Governing the Uncertain
2012, Part 2, 39-54, DOI: 10.1007/978-94-007-3843-0_3
Adaptation in Russian Climate Governance
by Maria Rakkolainen and Monica Tennberg
This chapter presents and discusses the practices of Russian adaptation governance. Climate policy in the country has long considered a changing climate to be a natural phenomenon, not a human-caused problem, and it is only recently that this view has started to change on the official level. Hazardous events caused by the warming climate, such as floods and permafrost degradation, as well as the economic losses resulting from such events, are defined as major national and economic concerns. Most of the current governance efforts focus on emergency response; national plans for pro-active adaptation are only just in the making. The chapter discusses a pilot project to develop an adaptation strategy for the Murmansk region.

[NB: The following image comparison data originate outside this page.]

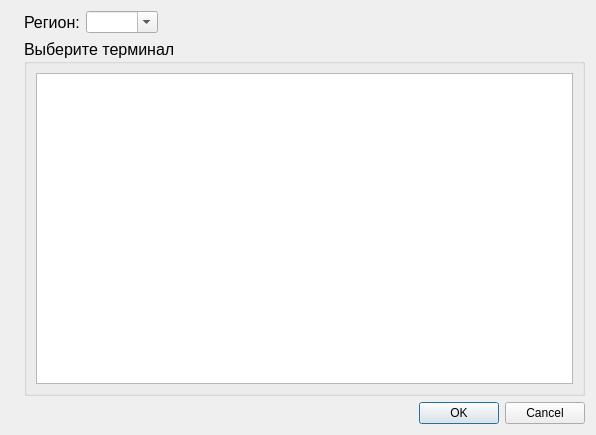
rust3128/MPosUtilities, file SelectTerminalsForm/addterminalsdialog.ui: the form before one commit.
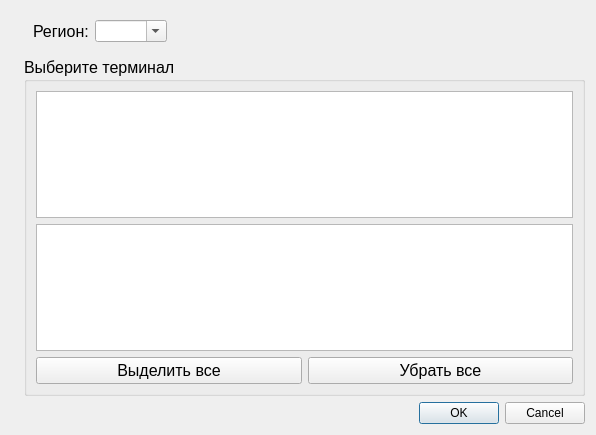
The form after the commit. Icons and pictures are not drawn.

Commit message: append terminals

What changed in the file:
```diff
--- a/SelectTerminalsForm/addterminalsdialog.ui
+++ b/SelectTerminalsForm/addterminalsdialog.ui
@@ -27,42 +27,7 @@
      </property>
     </widget>
    </item>
-   <item row="0" column="1">
-    <widget class="QLabel" name="label">
-     <property name="font">
-      <font>
-       <pointsize>12</pointsize>
-      </font>
-     </property>
-     <property name="text">
-      <string>Регион:</string>
-     </property>
-    </widget>
-   </item>
-   <item row="0" column="2">
-    <widget class="QComboBox" name="comboBoxRegions">
-     <property name="editable">
-      <bool>true</bool>
-     </property>
-     <property name="maxVisibleItems">
-      <number>15</number>
-     </property>
-    </widget>
-   </item>
-   <item row="0" column="3">
-    <spacer name="horizontalSpacer">
-     <property name="orientation">
-      <enum>Qt::Horizontal</enum>
-     </property>
-     <property name="sizeHint" stdset="0">
-      <size>
-       <width>302</width>
-       <height>20</height>
-      </size>
-     </property>
-    </spacer>
-   </item>
-   <item row="1" column="1" colspan="3">
+   <item row="1" column="1">
     <widget class="QGroupBox" name="groupBox">
      <property name="font">
       <font>
@@ -75,7 +40,7 @@
       <string>Выберите терминал</string>
      </property>
      <layout class="QGridLayout" name="gridLayout">
-      <item row="0" column="0">
+      <item row="0" column="0" colspan="2">
        <widget class="QTableView" name="tableViewTerminals">
         <property name="font">
          <font>
@@ -101,16 +66,112 @@
         </property>
        </widget>
       </item>
+      <item row="1" column="0" colspan="2">
+       <widget class="QTableWidget" name="tableWidgetTerminals">
+        <property name="font">
+         <font>
+          <pointsize>10</pointsize>
+         </font>
+        </property>
+        <property name="editTriggers">
+         <set>QAbstractItemView::NoEditTriggers</set>
+        </property>
+        <property name="alternatingRowColors">
+         <bool>true</bool>
+        </property>
+        <property name="selectionMode">
+         <enum>QAbstractItemView::NoSelection</enum>
+        </property>
+       </widget>
+      </item>
+      <item row="2" column="0">
+       <widget class="QPushButton" name="pushButtonSelectAll">
+        <property name="text">
+         <string>Выделить все</string>
+        </property>
+        <property name="icon">
+         <iconset resource="../resourses.qrc">
+          <normaloff>:/Images/all_check.png</normaloff>:/Images/all_check.png</iconset>
+        </property>
+        <property name="iconSize">
+         <size>
+          <width>32</width>
+          <height>32</height>
+         </size>
+        </property>
+       </widget>
+      </item>
+      <item row="2" column="1">
+       <widget class="QPushButton" name="pushButtonDeSelectAll">
+        <property name="text">
+         <string>Убрать все</string>
+        </property>
+        <property name="icon">
+         <iconset resource="../resourses.qrc">
+          <normaloff>:/Images/removeAll.png</normaloff>:/Images/removeAll.png</iconset>
+        </property>
+        <property name="iconSize">
+         <size>
+          <width>32</width>
+          <height>32</height>
+         </size>
+        </property>
+       </widget>
+      </item>
      </layout>
     </widget>
    </item>
-   <item row="2" column="3">
+   <item row="2" column="1">
     <widget class="QDialogButtonBox" name="buttonBox">
      <property name="standardButtons">
       <set>QDialogButtonBox::Cancel|QDialogButtonBox::Ok</set>
      </property>
     </widget>
    </item>
+   <item row="0" column="1">
+    <widget class="QFrame" name="frame">
+     <property name="lineWidth">
+      <number>0</number>
+     </property>
+     <layout class="QHBoxLayout" name="horizontalLayout">
+      <item>
+       <widget class="QLabel" name="label">
+        <property name="font">
+         <font>
+          <pointsize>12</pointsize>
+         </font>
+        </property>
+        <property name="text">
+         <string>Регион:</string>
+        </property>
+       </widget>
+      </item>
+      <item>
+       <widget class="QComboBox" name="comboBoxRegions">
+        <property name="editable">
+         <bool>true</bool>
+        </property>
+        <property name="maxVisibleItems">
+         <number>15</number>
+        </property>
+       </widget>
+      </item>
+      <item>
+       <spacer name="horizontalSpacer">
+        <property name="orientation">
+         <enum>Qt::Horizontal</enum>
+        </property>
+        <property name="sizeHint" stdset="0">
+         <size>
+          <width>302</width>
+          <height>20</height>
+         </size>
+        </property>
+       </spacer>
+      </item>
+     </layout>
+    </widget>
+   </item>
   </layout>
  </widget>
  <resources>
```
The commit also changes 5 other files.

Russian adaptation governance suffers from the same problems as Russian environmental governance in general: a lack of the material, intellectual and organisational resources needed to tackle the issues and implement concrete plans of action.
For more information: http://www.springerlink.com/content/j4518358728rv028/